■ **ASSIGNMENT**: Filter the records for "class" and keep each line that has it.

══ DATA RECORDS

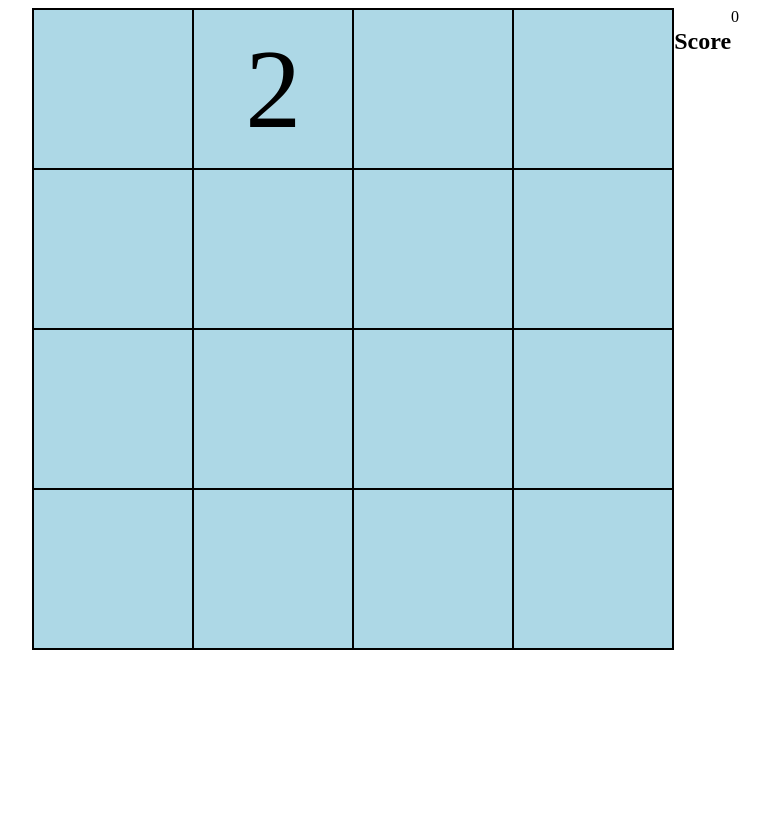
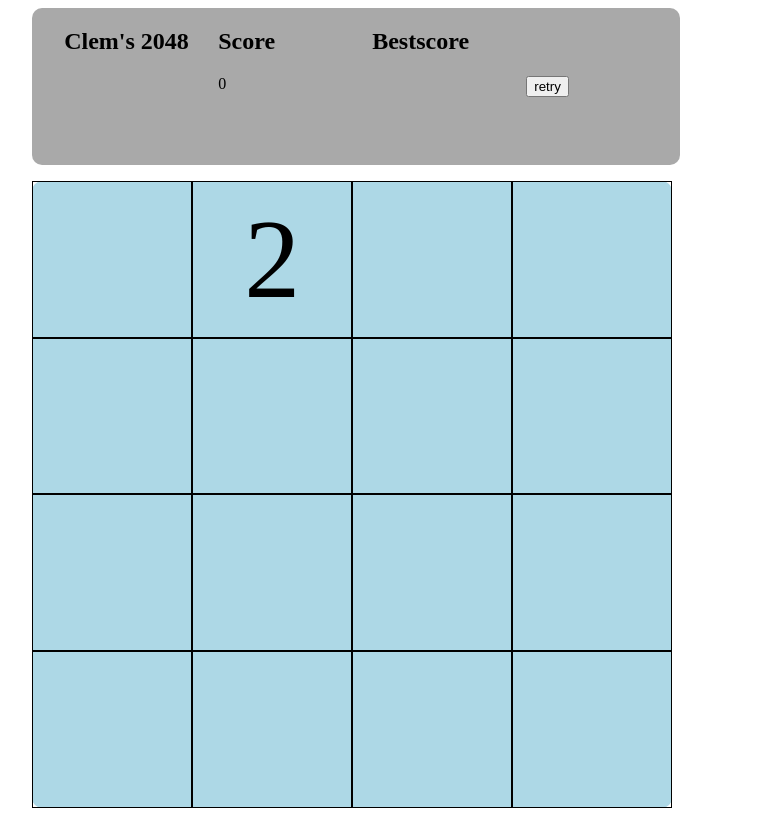
Before and after one commit to clementterrien/2048---Javascript, a plain HTML site: page index.html in a window 1280 px wide. Shown: the whole page, without its empty margins (355-1125 px from the left). Drawn offline with nearby package versions, Linux system fonts and the light colour scheme.

Commit message:
V-1.1 - Fonction retry et design improve

```diff
--- a/CellSelector.js
+++ b/CellSelector.js
@@ -13,6 +13,11 @@ function ordCell(cell) {
 
 function valCell(cell) {
   return parseInt($(cell).text());
+}
+
+function allCellsSelector() {
+  allCells = $(`.cells`);
+  return allCells;
 }
 
 function upCellSelector(Cell) {
--- a/Generator.js
+++ b/Generator.js
@@ -1,11 +1,11 @@
 function generateScore(score) {
-  $('.container').append(`<h2>Score</h2><div class='score'>${score}</div>`);
+  $('.scoreval').text(`${score}`);
 }
 
 function changeScore(addScore) {
-  let actualScore = parseInt($('.score').text());
+  let actualScore = parseInt($('.scoreval').text());
   let finalScore = actualScore + addScore;
-  $('.score').text(finalScore);
+  $('.scoreval').text(finalScore);
 }
 function generateMap(grilleSize) {
   for (let index = 0; index < grilleSize; index++) {
@@ -30,10 +30,16 @@ function generateCell() {
 
 function generate2or4() {
   let value = 2;
-  var randomNumber = Math.floor(Math.random() * Math.floor(2));
+  var randomNumber = Math.floor(Math.random() * Math.floor(10));
 
   if (randomNumber === 1) {
     value = 4;
   }
   return value;
 }
+
+function retry() {
+  let allCells = allCellsSelector();
+  allCells.text('');
+  generateCell();
+}
--- a/index.html
+++ b/index.html
@@ -24,6 +24,21 @@
   <body>
     <div class="games">
       <div class="container">
+        <div class="infos">
+          <div class="gametitle">
+            <h2>Clem's 2048</h2>
+          </div>
+          <div class="score">
+            <h2>Score</h2>
+            <div class="scoreval"></div>
+          </div>
+          <div class="bestscore">
+            <h2>Bestscore</h2>
+          </div>
+          <div class="retry">
+            <button onclick="retry()">retry</button>
+          </div>
+        </div>
         <div class="grille"></div>
       </div>
     </div>
--- a/style.css
+++ b/style.css
@@ -1,5 +1,37 @@
 .container {
   display: flex;
+  flex-direction: column;
+  width: 81vmin;
+  height: 100vmin;
+}
+
+.gametitle {
+  width: 25%;
+  padding-left: 4vmin;
+}
+
+.infos {
+  display: flex;
+  height: 20vmin;
+  background-color: darkgrey;
+  margin-bottom: 2vmin;
+  border-radius: 10px;
+}
+
+.score {
+  display: flex;
+  flex-direction: column;
+  width: 25%;
+}
+
+.bestscore {
+  width: 25%;
+}
+
+.retry {
+  display: flex;
+  width: 25%;
+  align-items: center;
 }
 
 .grille {
@@ -7,8 +39,7 @@
   width: 80vmin;
   height: 80vmin;
   background: lightblue;
-  border: solid;
-  border-width: 0.5px;
+  border-radius: 10px;
 }
 
 .column {
@@ -28,6 +59,5 @@
   border-width: 0.5px;
   justify-content: center;
   align-items: center;
-  margin: 0;
   font-size: 14vmin;
 }
```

════

■ **RESULT**:
-  $('.container').append(`<h2>Score</h2><div class='score'>${score}</div>`);
     <div class="games">
       <div class="container">
+        <div class="infos">
+          <div class="gametitle">
+          <div class="score">
+            <div class="scoreval"></div>
+          <div class="bestscore">
+          <div class="retry">
         <div class="grille"></div>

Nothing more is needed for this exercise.